Reproduce all entries word for word.

--- Provided data Enclosed Below ---

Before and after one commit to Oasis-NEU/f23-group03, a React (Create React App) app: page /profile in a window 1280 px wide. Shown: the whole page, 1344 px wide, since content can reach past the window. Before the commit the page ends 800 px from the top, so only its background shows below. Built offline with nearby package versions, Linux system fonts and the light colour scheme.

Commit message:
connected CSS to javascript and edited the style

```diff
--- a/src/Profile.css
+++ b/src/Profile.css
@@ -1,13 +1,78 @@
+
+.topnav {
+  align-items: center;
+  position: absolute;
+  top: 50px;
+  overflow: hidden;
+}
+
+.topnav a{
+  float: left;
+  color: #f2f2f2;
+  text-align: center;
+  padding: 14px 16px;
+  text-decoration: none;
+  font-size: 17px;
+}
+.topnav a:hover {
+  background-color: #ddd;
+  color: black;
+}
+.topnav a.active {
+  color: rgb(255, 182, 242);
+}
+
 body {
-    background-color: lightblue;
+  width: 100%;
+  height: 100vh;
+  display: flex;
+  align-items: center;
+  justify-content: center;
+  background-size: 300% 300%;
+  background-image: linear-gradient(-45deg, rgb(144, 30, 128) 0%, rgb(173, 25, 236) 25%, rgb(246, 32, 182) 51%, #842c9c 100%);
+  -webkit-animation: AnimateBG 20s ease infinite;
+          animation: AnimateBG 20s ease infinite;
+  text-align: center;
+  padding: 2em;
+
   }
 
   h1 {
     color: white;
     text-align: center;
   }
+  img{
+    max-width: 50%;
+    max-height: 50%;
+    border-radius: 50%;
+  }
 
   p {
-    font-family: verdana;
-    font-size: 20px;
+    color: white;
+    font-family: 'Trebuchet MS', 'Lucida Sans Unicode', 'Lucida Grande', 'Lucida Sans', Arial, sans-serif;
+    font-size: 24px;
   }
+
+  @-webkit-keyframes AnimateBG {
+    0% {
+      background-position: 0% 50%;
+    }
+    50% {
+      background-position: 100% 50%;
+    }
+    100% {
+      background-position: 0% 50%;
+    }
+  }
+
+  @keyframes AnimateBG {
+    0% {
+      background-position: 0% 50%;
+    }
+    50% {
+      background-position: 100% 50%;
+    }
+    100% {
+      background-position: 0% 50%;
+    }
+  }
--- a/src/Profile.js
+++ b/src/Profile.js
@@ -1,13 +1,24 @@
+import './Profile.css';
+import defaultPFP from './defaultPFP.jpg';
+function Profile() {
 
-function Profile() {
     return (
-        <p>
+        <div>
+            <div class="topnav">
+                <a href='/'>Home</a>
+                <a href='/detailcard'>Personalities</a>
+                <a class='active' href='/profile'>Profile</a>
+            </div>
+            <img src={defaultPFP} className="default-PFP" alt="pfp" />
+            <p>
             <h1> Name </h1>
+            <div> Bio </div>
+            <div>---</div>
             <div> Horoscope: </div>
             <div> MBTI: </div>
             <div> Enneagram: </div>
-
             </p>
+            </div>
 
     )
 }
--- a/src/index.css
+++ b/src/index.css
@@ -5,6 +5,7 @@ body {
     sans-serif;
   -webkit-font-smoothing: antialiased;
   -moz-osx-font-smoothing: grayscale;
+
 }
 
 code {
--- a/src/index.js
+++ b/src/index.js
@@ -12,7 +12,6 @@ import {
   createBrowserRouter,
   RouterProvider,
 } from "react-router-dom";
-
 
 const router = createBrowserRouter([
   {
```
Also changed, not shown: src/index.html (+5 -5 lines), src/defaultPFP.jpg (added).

--- End of Enclosed Provided data ---

#### [Written response]
Before and after one commit to Oasis-NEU/f23-group03, a React (Create React App) app: page /profile in a window 1280 px wide. Shown: the whole page, 1344 px wide, since content can reach past the window. Before the commit the page ends 800 px from the top, so only its background shows below. Built offline with nearby package versions, Linux system fonts and the light colour scheme.

Commit message:
connected CSS to javascript and edited the style

```diff
--- a/src/Profile.css
+++ b/src/Profile.css
@@ -1,13 +1,78 @@
+
+.topnav {
+  align-items: center;
+  position: absolute;
+  top: 50px;
+  overflow: hidden;
+}
+
+.topnav a{
+  float: left;
+  color: #f2f2f2;
+  text-align: center;
+  padding: 14px 16px;
+  text-decoration: none;
+  font-size: 17px;
+}
+.topnav a:hover {
+  background-color: #ddd;
+  color: black;
+}
+.topnav a.active {
+  color: rgb(255, 182, 242);
+}
+
 body {
-    background-color: lightblue;
+  width: 100%;
+  height: 100vh;
+  display: flex;
+  align-items: center;
+  justify-content: center;
+  background-size: 300% 300%;
+  background-image: linear-gradient(-45deg, rgb(144, 30, 128) 0%, rgb(173, 25, 236) 25%, rgb(246, 32, 182) 51%, #842c9c 100%);
+  -webkit-animation: AnimateBG 20s ease infinite;
+          animation: AnimateBG 20s ease infinite;
+  text-align: center;
+  padding: 2em;
+
   }
 
   h1 {
     color: white;
     text-align: center;
   }
+  img{
+    max-width: 50%;
+    max-height: 50%;
+    border-radius: 50%;
+  }
 
   p {
-    font-family: verdana;
-    font-size: 20px;
+    color: white;
+    font-family: 'Trebuchet MS', 'Lucida Sans Unicode', 'Lucida Grande', 'Lucida Sans', Arial, sans-serif;
+    font-size: 24px;
   }
+
+  @-webkit-keyframes AnimateBG {
+    0% {
+      background-position: 0% 50%;
+    }
+    50% {
+      background-position: 100% 50%;
+    }
+    100% {
+      background-position: 0% 50%;
+    }
+  }
+
+  @keyframes AnimateBG {
+    0% {
+      background-position: 0% 50%;
+    }
+    50% {
+      background-position: 100% 50%;
+    }
+    100% {
+      background-position: 0% 50%;
+    }
+  }
--- a/src/Profile.js
+++ b/src/Profile.js
@@ -1,13 +1,24 @@
+import './Profile.css';
+import defaultPFP from './defaultPFP.jpg';
+function Profile() {
 
-function Profile() {
     return (
-        <p>
+        <div>
+            <div class="topnav">
+                <a href='/'>Home</a>
+                <a href='/detailcard'>Personalities</a>
+                <a class='active' href='/profile'>Profile</a>
+            </div>
+            <img src={defaultPFP} className="default-PFP" alt="pfp" />
+            <p>
             <h1> Name </h1>
+            <div> Bio </div>
+            <div>---</div>
             <div> Horoscope: </div>
             <div> MBTI: </div>
             <div> Enneagram: </div>
-
             </p>
+            </div>
 
     )
 }
--- a/src/index.css
+++ b/src/index.css
@@ -5,6 +5,7 @@ body {
     sans-serif;
   -webkit-font-smoothing: antialiased;
   -moz-osx-font-smoothing: grayscale;
+
 }
 
 code {
--- a/src/index.js
+++ b/src/index.js
@@ -12,7 +12,6 @@ import {
   createBrowserRouter,
   RouterProvider,
 } from "react-router-dom";
-
 
 const router = createBrowserRouter([
   {
```
Also changed, not shown: src/index.html (+5 -5 lines), src/defaultPFP.jpg (added).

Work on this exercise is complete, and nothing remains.